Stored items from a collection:
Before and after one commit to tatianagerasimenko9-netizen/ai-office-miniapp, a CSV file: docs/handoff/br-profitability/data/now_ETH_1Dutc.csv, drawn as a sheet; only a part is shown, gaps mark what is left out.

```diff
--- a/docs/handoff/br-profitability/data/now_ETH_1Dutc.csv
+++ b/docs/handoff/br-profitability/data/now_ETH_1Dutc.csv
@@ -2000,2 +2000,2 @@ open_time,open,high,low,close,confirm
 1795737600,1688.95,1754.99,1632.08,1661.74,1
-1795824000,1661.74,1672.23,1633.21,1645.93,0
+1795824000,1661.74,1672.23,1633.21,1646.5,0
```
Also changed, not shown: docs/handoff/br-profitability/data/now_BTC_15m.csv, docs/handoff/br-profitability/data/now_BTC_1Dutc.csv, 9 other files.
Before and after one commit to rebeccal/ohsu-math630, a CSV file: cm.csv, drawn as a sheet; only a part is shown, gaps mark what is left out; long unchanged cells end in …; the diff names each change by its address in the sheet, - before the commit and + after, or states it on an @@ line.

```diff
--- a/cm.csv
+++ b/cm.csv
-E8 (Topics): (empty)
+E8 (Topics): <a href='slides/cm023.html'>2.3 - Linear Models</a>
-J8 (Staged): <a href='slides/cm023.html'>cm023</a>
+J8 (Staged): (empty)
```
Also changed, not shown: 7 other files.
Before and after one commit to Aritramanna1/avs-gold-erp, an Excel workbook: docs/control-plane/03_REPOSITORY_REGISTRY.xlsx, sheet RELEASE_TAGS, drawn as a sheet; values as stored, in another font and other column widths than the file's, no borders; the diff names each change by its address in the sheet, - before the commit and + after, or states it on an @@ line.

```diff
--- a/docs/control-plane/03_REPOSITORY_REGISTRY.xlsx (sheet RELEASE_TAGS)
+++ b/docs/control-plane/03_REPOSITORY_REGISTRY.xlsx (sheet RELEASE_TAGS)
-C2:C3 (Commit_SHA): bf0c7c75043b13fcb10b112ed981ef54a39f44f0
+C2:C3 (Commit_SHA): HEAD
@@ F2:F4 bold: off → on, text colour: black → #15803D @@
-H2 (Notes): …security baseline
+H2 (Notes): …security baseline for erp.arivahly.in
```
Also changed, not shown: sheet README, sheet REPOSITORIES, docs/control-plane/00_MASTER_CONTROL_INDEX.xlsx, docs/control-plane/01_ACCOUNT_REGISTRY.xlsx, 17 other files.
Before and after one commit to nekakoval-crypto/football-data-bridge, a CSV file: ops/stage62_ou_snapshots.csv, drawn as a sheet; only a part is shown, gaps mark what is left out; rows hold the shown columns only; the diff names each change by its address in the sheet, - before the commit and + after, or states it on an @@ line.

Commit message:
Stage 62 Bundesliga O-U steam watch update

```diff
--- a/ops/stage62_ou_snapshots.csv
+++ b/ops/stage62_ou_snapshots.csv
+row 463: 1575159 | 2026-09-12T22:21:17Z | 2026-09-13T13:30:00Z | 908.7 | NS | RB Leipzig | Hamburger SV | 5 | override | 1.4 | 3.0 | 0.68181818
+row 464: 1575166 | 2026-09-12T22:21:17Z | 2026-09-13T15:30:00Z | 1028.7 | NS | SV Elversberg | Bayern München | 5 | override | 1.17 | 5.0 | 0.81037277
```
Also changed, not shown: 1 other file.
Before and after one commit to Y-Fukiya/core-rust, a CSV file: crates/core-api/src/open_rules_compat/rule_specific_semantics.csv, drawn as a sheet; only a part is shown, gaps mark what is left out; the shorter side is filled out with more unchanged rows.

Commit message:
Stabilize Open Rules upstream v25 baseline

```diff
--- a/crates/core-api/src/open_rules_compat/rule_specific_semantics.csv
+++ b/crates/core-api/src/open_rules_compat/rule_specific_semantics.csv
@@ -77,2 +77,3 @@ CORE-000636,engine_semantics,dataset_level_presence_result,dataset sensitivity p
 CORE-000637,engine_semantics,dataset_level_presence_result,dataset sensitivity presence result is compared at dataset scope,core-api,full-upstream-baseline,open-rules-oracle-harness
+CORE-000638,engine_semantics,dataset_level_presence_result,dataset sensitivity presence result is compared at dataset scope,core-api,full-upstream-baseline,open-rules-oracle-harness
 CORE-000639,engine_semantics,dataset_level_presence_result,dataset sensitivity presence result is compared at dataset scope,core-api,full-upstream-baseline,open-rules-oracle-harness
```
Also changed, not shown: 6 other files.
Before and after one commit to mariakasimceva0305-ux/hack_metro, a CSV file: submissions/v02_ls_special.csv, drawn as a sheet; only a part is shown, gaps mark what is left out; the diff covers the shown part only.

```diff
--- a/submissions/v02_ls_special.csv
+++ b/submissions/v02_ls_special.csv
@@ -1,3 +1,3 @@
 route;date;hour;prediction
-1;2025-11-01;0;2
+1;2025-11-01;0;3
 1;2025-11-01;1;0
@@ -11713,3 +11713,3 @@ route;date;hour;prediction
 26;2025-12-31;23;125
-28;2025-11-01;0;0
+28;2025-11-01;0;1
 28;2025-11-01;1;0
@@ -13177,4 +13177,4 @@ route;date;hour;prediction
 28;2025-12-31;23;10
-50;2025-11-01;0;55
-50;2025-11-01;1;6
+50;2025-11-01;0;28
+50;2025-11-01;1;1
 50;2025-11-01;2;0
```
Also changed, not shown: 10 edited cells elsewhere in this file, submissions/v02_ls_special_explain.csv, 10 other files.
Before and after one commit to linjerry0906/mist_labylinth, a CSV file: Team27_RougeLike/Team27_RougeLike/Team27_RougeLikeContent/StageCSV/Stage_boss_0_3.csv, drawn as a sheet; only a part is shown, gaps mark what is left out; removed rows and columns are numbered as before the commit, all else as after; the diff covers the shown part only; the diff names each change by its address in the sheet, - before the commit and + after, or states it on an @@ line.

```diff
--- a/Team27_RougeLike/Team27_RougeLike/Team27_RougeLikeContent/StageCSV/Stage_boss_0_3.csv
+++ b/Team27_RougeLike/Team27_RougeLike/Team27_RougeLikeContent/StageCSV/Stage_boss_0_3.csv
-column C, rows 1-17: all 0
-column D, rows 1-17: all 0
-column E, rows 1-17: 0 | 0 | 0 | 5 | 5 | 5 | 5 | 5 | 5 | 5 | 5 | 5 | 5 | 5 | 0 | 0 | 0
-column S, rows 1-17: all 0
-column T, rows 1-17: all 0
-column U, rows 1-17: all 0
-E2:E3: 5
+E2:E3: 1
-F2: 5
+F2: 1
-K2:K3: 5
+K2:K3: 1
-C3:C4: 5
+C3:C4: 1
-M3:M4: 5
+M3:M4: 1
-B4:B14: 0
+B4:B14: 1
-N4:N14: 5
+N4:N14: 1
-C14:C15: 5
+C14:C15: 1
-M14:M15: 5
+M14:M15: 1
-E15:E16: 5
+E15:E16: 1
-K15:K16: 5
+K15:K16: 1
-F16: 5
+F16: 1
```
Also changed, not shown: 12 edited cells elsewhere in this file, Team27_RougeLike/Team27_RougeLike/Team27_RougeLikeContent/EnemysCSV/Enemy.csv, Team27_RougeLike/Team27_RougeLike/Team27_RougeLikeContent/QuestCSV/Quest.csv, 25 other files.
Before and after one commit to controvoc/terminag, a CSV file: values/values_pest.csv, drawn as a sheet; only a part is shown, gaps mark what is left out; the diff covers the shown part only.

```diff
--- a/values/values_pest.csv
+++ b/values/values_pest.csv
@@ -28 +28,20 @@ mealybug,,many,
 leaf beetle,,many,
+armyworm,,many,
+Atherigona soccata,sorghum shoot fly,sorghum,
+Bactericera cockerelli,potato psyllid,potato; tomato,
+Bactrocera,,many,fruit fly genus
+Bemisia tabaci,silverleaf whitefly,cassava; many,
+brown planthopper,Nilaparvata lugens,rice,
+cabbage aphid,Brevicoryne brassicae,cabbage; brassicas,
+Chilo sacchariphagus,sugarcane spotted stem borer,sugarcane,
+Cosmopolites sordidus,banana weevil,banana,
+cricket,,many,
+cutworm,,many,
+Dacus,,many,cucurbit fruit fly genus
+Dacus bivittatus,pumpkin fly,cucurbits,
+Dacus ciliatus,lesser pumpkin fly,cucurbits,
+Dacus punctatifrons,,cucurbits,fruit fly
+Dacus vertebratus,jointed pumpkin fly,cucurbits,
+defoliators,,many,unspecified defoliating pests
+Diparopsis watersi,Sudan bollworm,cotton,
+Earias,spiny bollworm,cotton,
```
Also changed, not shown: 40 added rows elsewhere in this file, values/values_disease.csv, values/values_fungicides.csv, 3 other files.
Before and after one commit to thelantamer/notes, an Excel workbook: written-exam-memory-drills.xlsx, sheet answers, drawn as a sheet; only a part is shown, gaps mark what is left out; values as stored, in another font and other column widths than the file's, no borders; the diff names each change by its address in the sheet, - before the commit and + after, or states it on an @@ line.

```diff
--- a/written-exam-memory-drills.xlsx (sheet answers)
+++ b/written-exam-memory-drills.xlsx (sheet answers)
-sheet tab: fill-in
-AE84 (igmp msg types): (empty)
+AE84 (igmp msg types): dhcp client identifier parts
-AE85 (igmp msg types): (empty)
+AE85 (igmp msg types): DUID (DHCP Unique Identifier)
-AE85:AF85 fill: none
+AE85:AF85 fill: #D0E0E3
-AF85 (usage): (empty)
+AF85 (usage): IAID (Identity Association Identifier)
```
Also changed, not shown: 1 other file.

▶ _WORK INSTRUCTION_:
Looking at the entries above, say how many lines contain the word "rows". Nothing but the number is needed.

▶ _RESPONSE AREA_:
10